*** INPUT FOR THIS TASK ***

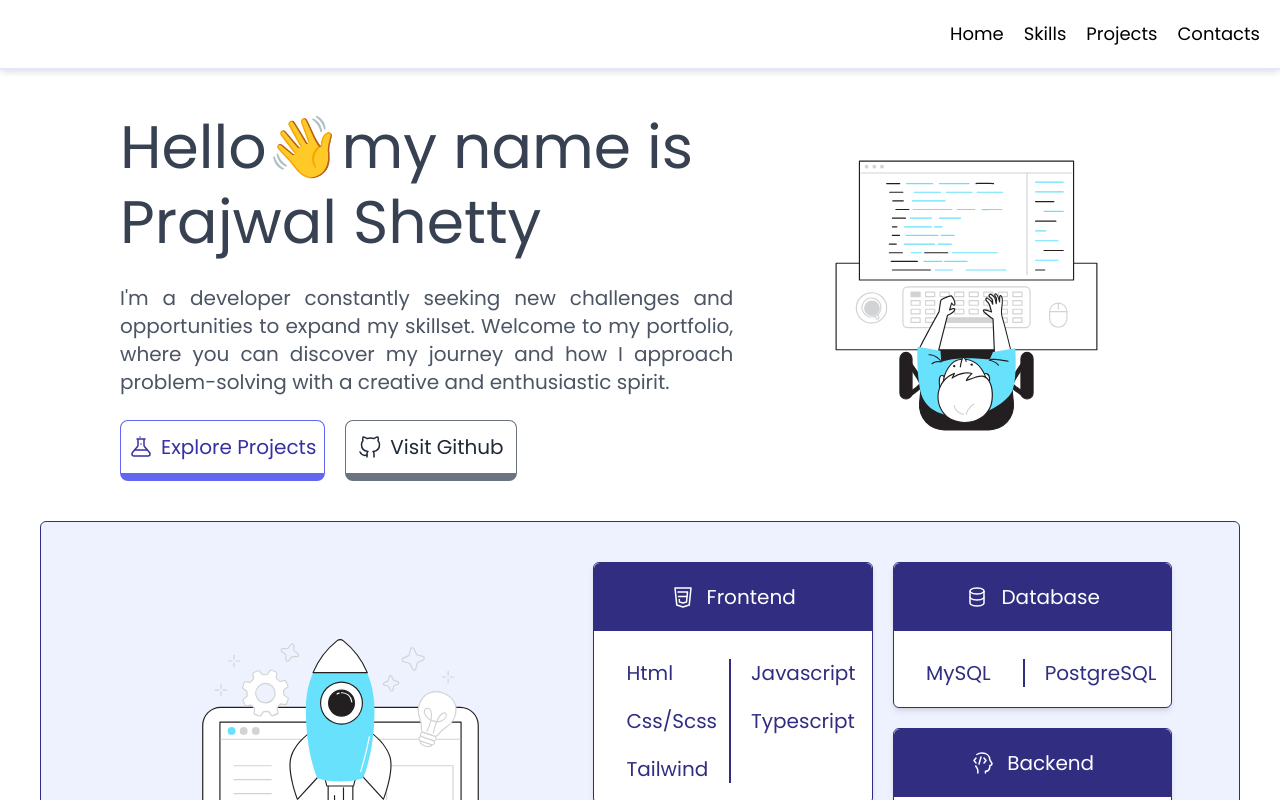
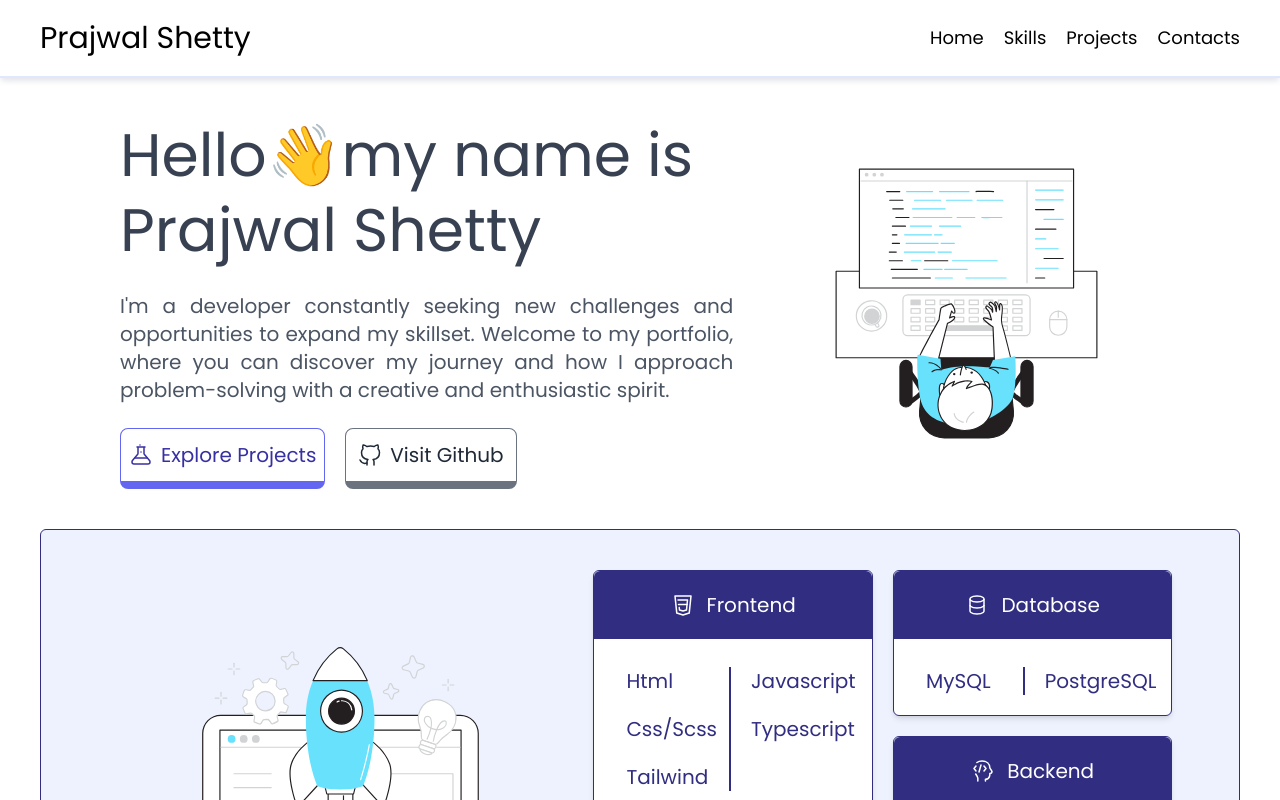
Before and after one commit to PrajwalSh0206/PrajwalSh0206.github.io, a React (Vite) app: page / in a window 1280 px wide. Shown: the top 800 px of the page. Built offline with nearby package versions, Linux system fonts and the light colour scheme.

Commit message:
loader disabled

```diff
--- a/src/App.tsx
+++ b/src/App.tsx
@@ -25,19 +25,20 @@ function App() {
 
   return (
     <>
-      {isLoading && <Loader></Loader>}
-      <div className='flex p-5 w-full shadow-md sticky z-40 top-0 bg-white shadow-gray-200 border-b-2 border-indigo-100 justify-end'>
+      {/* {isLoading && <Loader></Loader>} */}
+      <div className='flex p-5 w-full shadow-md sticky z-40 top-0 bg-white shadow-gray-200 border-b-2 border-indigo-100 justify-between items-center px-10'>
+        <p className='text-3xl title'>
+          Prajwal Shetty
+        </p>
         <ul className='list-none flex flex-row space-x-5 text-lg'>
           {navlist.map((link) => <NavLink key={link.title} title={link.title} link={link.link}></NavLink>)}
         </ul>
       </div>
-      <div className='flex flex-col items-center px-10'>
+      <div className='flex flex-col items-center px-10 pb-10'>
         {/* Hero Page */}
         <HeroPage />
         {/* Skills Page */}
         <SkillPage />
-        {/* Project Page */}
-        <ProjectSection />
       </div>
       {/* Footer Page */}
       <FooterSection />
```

*** End of INPUT FOR THIS TASK ***

## BRIEF
Every line in the data that holds the string "isLoading" should be returned.

## SOLUTION TO THE EXERCISE
-      {isLoading && <Loader></Loader>}
+      {/* {isLoading && <Loader></Loader>} */}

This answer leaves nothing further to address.